Growth differentiation factor 15 (GDF-15) is emerging as a powerful risk indicator in both cardiovascular disease patients and community-dwelling individuals. We investigated GDF-15 concentrations and their changes over 5 years in elderly individuals from the community, together with the underlying conditions and prognostic implications of these measurements.
We analyzed GDF-15 concentrations using a sandwich immunoassay in participants from the PIVUS (Prospective Investigation of the Vasculature in Uppsala Seniors) study. Measurements were performed at both 70 (n = 1004) and 75 (n = 813) years of age.
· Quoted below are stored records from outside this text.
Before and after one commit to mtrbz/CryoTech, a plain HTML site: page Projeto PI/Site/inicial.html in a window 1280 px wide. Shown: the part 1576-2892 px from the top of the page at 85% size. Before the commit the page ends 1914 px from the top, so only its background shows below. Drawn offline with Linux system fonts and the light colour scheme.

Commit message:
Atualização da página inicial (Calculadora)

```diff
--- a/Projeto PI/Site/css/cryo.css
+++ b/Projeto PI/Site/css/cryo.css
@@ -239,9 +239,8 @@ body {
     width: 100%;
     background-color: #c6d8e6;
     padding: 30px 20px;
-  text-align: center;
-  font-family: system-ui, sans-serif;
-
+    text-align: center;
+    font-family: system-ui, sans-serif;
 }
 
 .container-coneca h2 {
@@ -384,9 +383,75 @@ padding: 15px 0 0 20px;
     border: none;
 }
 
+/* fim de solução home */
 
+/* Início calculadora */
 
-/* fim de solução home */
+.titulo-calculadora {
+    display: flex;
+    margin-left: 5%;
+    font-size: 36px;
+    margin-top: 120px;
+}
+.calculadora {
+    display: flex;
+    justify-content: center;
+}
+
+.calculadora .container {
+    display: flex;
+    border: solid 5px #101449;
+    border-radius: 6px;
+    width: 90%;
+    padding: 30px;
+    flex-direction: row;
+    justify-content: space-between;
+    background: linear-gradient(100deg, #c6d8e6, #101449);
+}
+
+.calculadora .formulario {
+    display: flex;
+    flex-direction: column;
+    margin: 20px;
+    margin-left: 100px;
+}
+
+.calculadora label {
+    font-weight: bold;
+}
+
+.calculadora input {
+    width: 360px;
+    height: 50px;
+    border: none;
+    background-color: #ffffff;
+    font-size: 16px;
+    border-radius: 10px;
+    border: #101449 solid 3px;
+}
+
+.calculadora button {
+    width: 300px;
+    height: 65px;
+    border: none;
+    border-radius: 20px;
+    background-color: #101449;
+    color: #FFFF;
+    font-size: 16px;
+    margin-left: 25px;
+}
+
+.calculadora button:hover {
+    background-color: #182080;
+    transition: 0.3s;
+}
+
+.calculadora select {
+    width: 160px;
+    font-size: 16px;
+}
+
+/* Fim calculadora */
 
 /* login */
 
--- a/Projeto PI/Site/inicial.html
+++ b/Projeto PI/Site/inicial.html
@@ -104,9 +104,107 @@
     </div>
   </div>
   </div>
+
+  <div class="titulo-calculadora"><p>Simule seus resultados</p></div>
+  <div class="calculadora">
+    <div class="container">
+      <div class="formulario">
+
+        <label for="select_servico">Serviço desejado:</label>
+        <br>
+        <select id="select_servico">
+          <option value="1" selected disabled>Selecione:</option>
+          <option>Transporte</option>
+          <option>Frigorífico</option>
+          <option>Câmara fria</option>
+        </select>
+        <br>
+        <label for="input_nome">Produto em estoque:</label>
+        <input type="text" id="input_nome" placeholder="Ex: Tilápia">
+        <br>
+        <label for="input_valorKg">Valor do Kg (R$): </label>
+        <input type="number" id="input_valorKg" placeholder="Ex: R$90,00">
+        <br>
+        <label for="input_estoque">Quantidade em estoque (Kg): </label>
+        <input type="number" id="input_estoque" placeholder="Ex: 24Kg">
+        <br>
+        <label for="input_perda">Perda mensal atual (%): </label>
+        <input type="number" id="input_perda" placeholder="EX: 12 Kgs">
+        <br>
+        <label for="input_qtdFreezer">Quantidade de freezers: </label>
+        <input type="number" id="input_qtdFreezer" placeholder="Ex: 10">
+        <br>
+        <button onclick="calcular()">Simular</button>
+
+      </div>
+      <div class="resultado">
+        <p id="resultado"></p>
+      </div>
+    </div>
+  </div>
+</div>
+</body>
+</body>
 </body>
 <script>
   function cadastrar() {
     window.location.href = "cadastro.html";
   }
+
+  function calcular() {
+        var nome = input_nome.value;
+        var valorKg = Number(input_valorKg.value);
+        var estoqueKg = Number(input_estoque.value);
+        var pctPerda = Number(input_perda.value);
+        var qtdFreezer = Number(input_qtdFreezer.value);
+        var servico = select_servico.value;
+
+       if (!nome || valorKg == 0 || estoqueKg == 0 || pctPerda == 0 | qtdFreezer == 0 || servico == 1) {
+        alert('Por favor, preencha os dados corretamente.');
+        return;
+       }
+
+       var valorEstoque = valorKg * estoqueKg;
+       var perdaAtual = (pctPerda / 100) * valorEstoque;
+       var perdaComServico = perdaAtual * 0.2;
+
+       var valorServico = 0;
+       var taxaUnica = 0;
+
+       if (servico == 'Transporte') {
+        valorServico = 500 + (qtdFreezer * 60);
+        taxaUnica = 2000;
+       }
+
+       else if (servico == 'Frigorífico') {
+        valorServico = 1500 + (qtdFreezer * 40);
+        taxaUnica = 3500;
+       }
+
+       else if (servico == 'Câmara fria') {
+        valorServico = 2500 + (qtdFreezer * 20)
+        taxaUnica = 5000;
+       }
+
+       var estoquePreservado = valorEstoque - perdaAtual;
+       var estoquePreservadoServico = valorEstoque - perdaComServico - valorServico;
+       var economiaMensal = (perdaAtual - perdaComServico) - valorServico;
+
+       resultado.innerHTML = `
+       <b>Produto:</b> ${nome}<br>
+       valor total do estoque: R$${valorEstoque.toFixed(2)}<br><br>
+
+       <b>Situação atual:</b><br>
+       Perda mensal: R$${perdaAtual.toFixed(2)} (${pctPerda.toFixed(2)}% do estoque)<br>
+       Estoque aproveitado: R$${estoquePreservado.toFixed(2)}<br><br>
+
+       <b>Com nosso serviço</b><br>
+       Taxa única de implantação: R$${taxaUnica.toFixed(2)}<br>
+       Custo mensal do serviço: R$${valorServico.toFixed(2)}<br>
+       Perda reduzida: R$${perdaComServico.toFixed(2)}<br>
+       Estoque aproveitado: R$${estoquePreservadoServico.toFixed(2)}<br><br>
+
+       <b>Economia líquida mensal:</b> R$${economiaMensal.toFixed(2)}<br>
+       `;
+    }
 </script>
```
Median follow-up was 8.0 years.
Over time, GDF-15 concentrations increased by 11.0% (P < 0.001). These changes were related to male sex, hypertension, diabetes, heart failure, renal function, and concentrations of N-terminal pro–B-type natriuretic peptide (NT-proBNP). Significant relationships also emerged between changes in GDF-15 and NT-proBNP, C-reactive protein, and renal function between ages 70 and 75. The R2 value of this model was 0.20. GDF-15 concentrations independently predicted all-cause mortality [hazard ratio 4.0 (95% CI 2.7–6.0)] with results obtained at ages 70 and 75 as updated covariates. Baseline GDF-15 concentrations improved prognostic discrimination and reclassification [c-statistic 0.06 (P = 0.006); integrated discrimination improvement = 0.030 (P = 0.004); category-free net reclassification improvement = 0.281 (P = 0.006)]. Change in GDF-15 concentrations over time independently predicted even all-cause mortality occurring after age 75 [hazard ratio 3.6 (95% CI 2.2–6.0)].
GDF-15 concentrations and their changes over time are powerful predictors of mortality in elderly community-dwelling individuals. GDF-15 concentrations increase with aging, and these changes are explained only partially by cardiovascular risk factors, indicators of neurohumoral activation and inflammation, and renal function. Thus GDF-15 reflects both cardiovascular and other biological processes closely related to longevity.
Place, publisher, year, edition, pages
2013. Vol. 59, no 7, 1091-1098 p.
Medical and Health Sciences
IdentifiersURN: urn:nbn:se:uu:diva-198200DOI: 10.1373/clinchem.2012.201210ISI: 000321549400015PubMedID: 23529704OAI: oai:DiVA.org:uu-198200DiVA: diva2:615417